[Collected data entries]
☆ ☆ ☆ ☆ ☆ ☆ ☆
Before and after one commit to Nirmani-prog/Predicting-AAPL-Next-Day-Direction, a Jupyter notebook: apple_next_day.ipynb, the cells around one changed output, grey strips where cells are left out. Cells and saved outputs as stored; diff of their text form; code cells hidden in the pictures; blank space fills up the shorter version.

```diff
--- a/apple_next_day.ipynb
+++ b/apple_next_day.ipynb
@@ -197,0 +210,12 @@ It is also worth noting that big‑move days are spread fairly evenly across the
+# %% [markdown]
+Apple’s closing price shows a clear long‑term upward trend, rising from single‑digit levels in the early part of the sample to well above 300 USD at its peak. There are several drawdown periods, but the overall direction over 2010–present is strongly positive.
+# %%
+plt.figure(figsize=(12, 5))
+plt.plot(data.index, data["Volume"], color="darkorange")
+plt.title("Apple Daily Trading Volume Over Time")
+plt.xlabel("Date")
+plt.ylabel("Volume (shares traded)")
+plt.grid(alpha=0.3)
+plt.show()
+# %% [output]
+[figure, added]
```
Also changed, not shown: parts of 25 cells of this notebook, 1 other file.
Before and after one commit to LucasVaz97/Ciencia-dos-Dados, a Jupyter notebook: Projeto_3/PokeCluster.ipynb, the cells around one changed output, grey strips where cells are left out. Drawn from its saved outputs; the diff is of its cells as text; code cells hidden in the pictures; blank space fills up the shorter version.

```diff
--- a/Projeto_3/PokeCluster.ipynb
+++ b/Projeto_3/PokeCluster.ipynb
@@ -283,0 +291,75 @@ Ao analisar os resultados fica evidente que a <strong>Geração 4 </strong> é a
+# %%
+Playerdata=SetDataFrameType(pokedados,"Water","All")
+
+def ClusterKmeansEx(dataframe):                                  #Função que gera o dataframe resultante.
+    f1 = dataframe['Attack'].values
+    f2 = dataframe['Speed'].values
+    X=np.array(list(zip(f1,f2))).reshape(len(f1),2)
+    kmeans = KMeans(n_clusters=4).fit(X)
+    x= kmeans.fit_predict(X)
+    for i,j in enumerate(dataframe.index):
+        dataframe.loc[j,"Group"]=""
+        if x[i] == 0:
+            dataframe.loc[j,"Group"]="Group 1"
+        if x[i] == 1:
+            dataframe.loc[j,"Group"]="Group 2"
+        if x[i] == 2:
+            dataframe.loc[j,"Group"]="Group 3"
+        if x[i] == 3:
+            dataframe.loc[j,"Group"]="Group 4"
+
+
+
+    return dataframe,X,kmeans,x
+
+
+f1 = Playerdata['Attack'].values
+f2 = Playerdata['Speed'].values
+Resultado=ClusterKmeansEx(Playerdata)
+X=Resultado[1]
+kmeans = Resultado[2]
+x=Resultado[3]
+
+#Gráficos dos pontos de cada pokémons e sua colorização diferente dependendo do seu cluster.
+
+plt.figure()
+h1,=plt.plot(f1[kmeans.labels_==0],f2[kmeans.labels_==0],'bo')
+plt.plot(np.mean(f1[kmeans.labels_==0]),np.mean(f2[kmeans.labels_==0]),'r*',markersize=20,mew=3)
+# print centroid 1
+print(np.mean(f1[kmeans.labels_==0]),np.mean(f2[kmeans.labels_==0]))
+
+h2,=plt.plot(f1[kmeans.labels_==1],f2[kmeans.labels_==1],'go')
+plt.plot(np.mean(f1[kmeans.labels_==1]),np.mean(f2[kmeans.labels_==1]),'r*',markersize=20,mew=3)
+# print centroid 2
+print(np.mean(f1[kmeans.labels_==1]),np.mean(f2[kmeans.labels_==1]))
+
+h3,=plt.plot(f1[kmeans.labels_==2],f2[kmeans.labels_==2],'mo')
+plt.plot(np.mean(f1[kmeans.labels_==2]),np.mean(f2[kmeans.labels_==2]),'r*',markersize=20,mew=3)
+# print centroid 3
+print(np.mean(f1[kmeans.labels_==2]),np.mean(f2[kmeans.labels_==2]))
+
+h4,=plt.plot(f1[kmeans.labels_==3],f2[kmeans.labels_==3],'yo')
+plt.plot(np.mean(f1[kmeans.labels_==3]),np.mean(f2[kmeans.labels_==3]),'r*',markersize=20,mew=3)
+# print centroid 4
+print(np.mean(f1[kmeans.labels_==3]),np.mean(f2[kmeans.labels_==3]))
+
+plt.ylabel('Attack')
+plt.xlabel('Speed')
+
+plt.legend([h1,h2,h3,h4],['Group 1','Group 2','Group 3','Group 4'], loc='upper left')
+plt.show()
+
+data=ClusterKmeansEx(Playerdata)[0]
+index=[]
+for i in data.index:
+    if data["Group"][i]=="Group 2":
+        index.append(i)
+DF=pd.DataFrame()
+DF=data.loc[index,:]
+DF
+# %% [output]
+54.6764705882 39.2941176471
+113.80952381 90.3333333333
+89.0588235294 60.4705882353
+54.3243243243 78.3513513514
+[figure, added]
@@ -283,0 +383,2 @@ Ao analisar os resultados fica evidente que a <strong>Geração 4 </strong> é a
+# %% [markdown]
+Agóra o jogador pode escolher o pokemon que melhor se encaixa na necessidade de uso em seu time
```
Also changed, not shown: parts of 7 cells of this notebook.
☆ ☆ ☆ ☆ ☆ ☆ ☆
Wherever the string "Playerdata" appears in the entries, copy that line.

+Playerdata=SetDataFrameType(pokedados,"Water","All")
+f1 = Playerdata['Attack'].values
+f2 = Playerdata['Speed'].values
+Resultado=ClusterKmeansEx(Playerdata)
+data=ClusterKmeansEx(Playerdata)[0]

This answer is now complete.